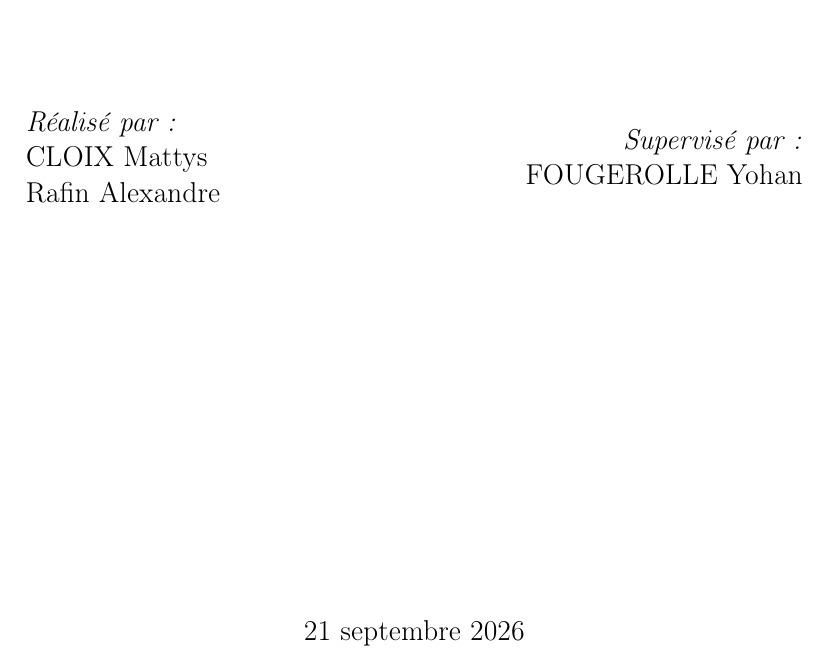
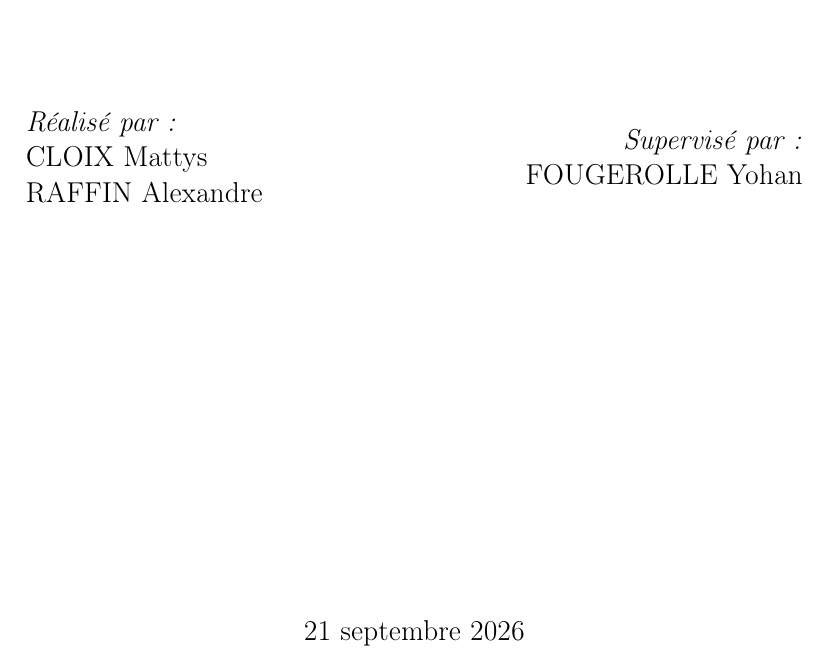
Before and after one commit to Cmattys/3D-mesh, a LaTeX document (Rapport/document.tex): part of page 1 of 2, cut so that both start at the same text. Compiled offline with pdfLaTeX.

Commit message:
Remis bien LaTex

```diff
--- a/Rapport/document.tex
+++ b/Rapport/document.tex
@@ -39,7 +39,7 @@
 			\begin{flushleft} \large
 				\emph{Réalisé par :}\\
 				CLOIX Mattys\\
-				Rafin Alexandre
+				RAFFIN Alexandre
 			\end{flushleft}
 		\end{minipage}
 		\hfill
```
Also changed, not shown: Rapport/document.pdf, 3 other files.
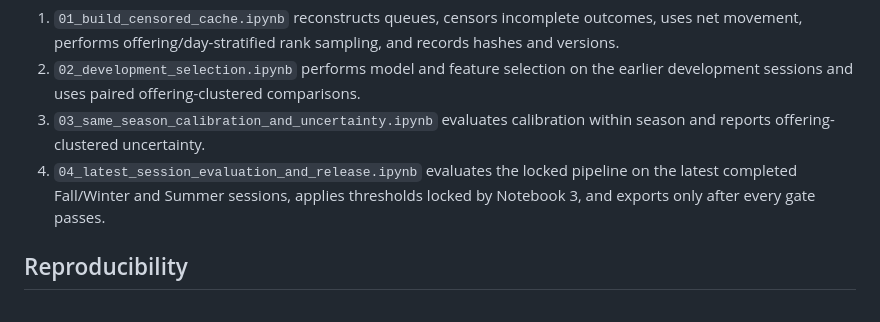
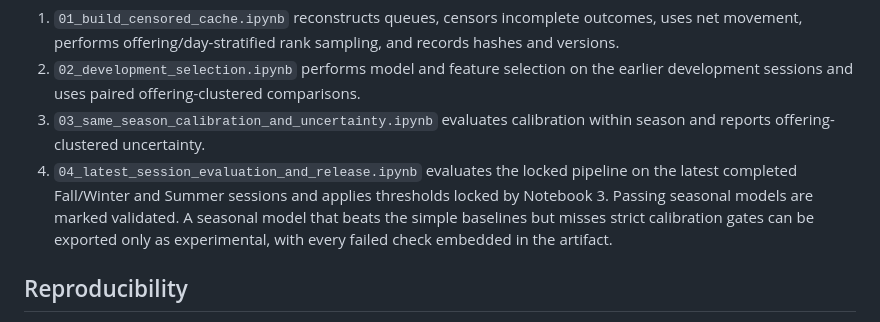
Before and after one commit to shahyaranfaz/UofTWaitlistOracle, a Markdown page: notebooks/v2/README.md, the part around the change. Drawn GitHub-style.

```diff
--- a/notebooks/v2/README.md
+++ b/notebooks/v2/README.md
@@ -7,7 +7,7 @@ When executing from a shell, enable `set -e` so a failed notebook stops the sequ
 1. `01_build_censored_cache.ipynb` reconstructs queues, censors incomplete outcomes, uses net movement, performs offering/day-stratified rank sampling, and records hashes and versions.
 2. `02_development_selection.ipynb` performs model and feature selection on the earlier development sessions and uses paired offering-clustered comparisons.
 3. `03_same_season_calibration_and_uncertainty.ipynb` evaluates calibration within season and reports offering-clustered uncertainty.
-4. `04_latest_session_evaluation_and_release.ipynb` evaluates the locked pipeline on the latest completed Fall/Winter and Summer sessions, applies thresholds locked by Notebook 3, and exports only after every gate passes.
+4. `04_latest_session_evaluation_and_release.ipynb` evaluates the locked pipeline on the latest completed Fall/Winter and Summer sessions and applies thresholds locked by Notebook 3. Passing seasonal models are marked validated. A seasonal model that beats the simple baselines but misses strict calibration gates can be exported only as experimental, with every failed check embedded in the artifact.
 
 ## Reproducibility
 
```
Also changed, not shown: README.md (+42 -34 lines), docs/assets/model-baseline-benchmark.png, docs/assets/model-chronological-benchmark.png, 5 other files.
┄┄┄┄┄┄┄┄┄┄┄┄┄┄┄┄┄┄┄┄
◆ WORK REQUIRED
Wherever the string "flushleft" appears in a line of the records, copy that line.

◆ REPLY
 			\begin{flushleft} \large
 			\end{flushleft}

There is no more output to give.